In January, we joined an amicus brief with other technology companies in a case pending before the Supreme Court involving Microsoft and the U.S. Department of Justice. The companies that joined the brief argue that Congress must act to resolve the complicated policy questions raised by the case, as Congress is best-suited to weigh the important interests of law enforcement, foreign countries, service providers and, of course, the people who use the services.
Pending legislation in the U.S. Congress—the Clarifying Lawful Overseas Use of Data (CLOUD) Act—would make important strides in addressing the issues raised in the Microsoft case by updating the decades-old Electronic Communications Privacy Act. Notably, the bill clarifies that the physical location of data is not a relevant criterion in determining the data disclosure obligations of U.S. service providers.
We wanted to share a little more information on why we think this is important and what it means for our customers and users. Modern distributed networks function in ways that do not focus on data location. As more people and businesses turn to the cloud to keep their data secure and ensure their services are dependable, infrastructure has had to grow and evolve to meet those demands. Global networks offer end users a level of dependability that previously required the most sophisticated backup technologies and significant individual hardware investment. Understanding how a global distributed network like ours works is key to understanding the benefits it offers and the challenges that are presented by laws that focus on where data is stored.Growth of the public cloud

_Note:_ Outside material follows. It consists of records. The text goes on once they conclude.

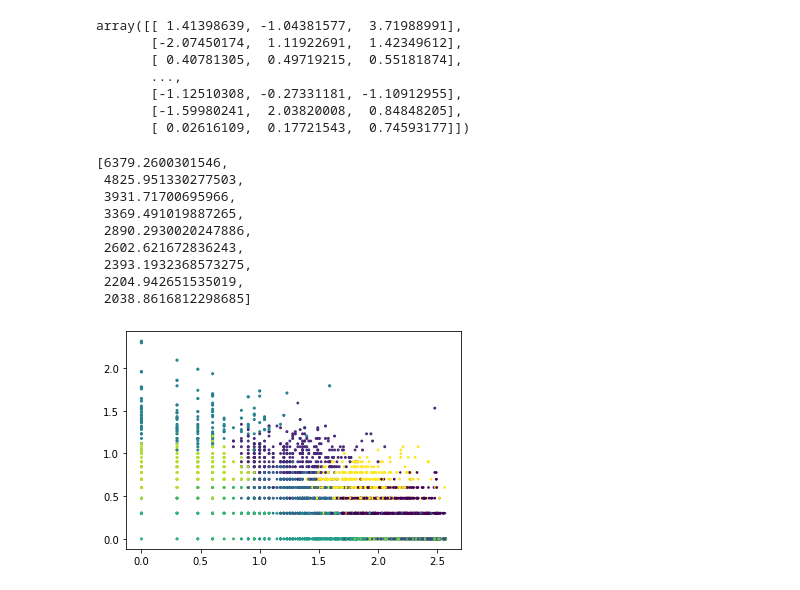
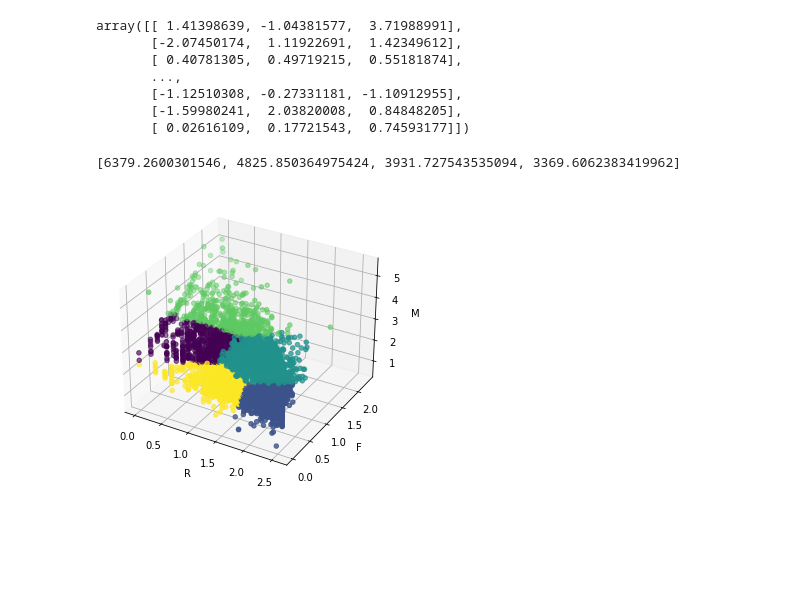
Before and after one commit to michelezoncheddu/data-mining-project, a Jupyter notebook: customers.ipynb, the cells around one changed output. Drawn from its saved outputs; the diff is of its cells as text; code cells hidden in the pictures; blank space fills up the shorter version.

```diff
--- a/customers.ipynb
+++ b/customers.ipynb
@@ -394,8 +443,9 @@ plt.show()
 # %% [markdown]
 # Clustering
 # %%
+rfm_k = rfm_log[['Recency', 'Frequency', 'Monetary']]
 scaler = StandardScaler()
-scaled = scaler.fit_transform(rfm_log.values)
+scaled = scaler.fit_transform(rfm_k.values)
 scaled
 # %% [output]
 array([[ 1.41398639, -1.04381577,  3.71988991],
@@ -407,27 +457,21 @@ array([[ 1.41398639, -1.04381577,  3.71988991],
        [ 0.02616109,  0.17721543,  0.74593177]])
 # %%
 sse = []
-for k in range(2, 11):
+for k in range(2, 6):
     kmeans = KMeans(n_clusters=k, n_init=10, max_iter=100)
     kmeans.fit(scaled)
     sse.append(kmeans.inertia_)
 # %%
 sse
 # %% [output]
-[6379.2600301546,
- 4825.951330277503,
- 3931.71700695966,
- 3369.491019887265,
- 2890.2930020247886,
- 2602.621672836243,
- 2393.1932368573275,
- 2204.942651535019,
- 2038.8616812298685]
+[6379.2600301546, 4825.850364975424, 3931.727543535094, 3369.6062383419962]
 # %%
-#fig = plt.figure()
-#ax = Axes3D(fig)
-plt.scatter(rfm_log['Recency'], rfm_log['Frequency'], rfm_log['Monetary'],
-            c=kmeans.labels_)
+fig = plt.figure()
+ax = Axes3D(fig)
+ax.scatter(rfm_log['Recency'], rfm_log['Frequency'], rfm_log['Monetary'], c=kmeans.labels_)
+ax.set_xlabel('R')
+ax.set_ylabel('F')
+ax.set_zlabel('M')
 plt.show()
 # %% [output]
-[figure, old version]
+[figure, new version]
```
Also changed, not shown: parts of 6 cells of this notebook.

It’s been an important goal of Internet companies like ours to offer services that can be accessed by hundreds-of-millions of users no matter where they are. These services have to be fast, reliable, robust, and resilient. From our earliest days, it was essential that our index, with its links to vast swaths of content, be as comprehensive as possible. But beyond that, it was also critical that the service be fast. Increasing the speed of search meant a vastly improved experience for users otherwise accustomed to long load times over slow internet connections.
Through the years, we’ve worked hard to continually improve how we serve users in all corners of the world. From an infrastructure perspective, this has meant focusing on how best to route data securely, balance processing loads and storage needs, and prevent data loss, corruption, and outages.
Public cloud services operate on a global basis, using geographically distributed infrastructure to ensure that the services that run on them have maximum availability and uptime. Data typically no longer resides on a single hard drive or server rack, or even in a single data center. Instead, it must be stored, secured, and made available in a way that allows it to be accessed by the users who depend on it just as easily in India as in Germany.Focus on the user
The way we handle data is driven by what’s best for our users, regardless of whether that user is an individual or a large enterprise. To provide them with the reliability, efficiency, resiliency, and speed they depend on, data might need to be stored in many different configurations across a global network.
Cloud infrastructure also offers business customers more control over where and how their data is stored, depending on their needs. These customers may choose to store their data in a country or data center near their corporate headquarters, or as close to their users as possible.
With customer needs in mind, cloud providers balance factors ranging from internet bandwidth, the likelihood of power outages over available networks, and network throughput. This short video explains how these considerations come to life on a distributed network, using the photo a Gmail user attaches to a message as an example.
Enhancing the security and integrity of your data
As this video explains, individual data files may be broken up into smaller pieces, stored, or moved to keep them safe and accessible. Modern internet networks increasingly transmit and store data intelligently, often moving and replicating data seamlessly between data centers and across borders in order to protect the integrity of the data and maximize efficiency and security for users.
This technological reality underscores why it’s important that legislative solutions not use data location as a way of determining whether a particular country can exercise jurisdiction over a service provider. As internet providers continue to improve their global networks to better serve their users—whether they’re individuals, businesses, educational institutions or others—it’s important that the law reflects an understanding of technological innovation, and how modern distributed systems function.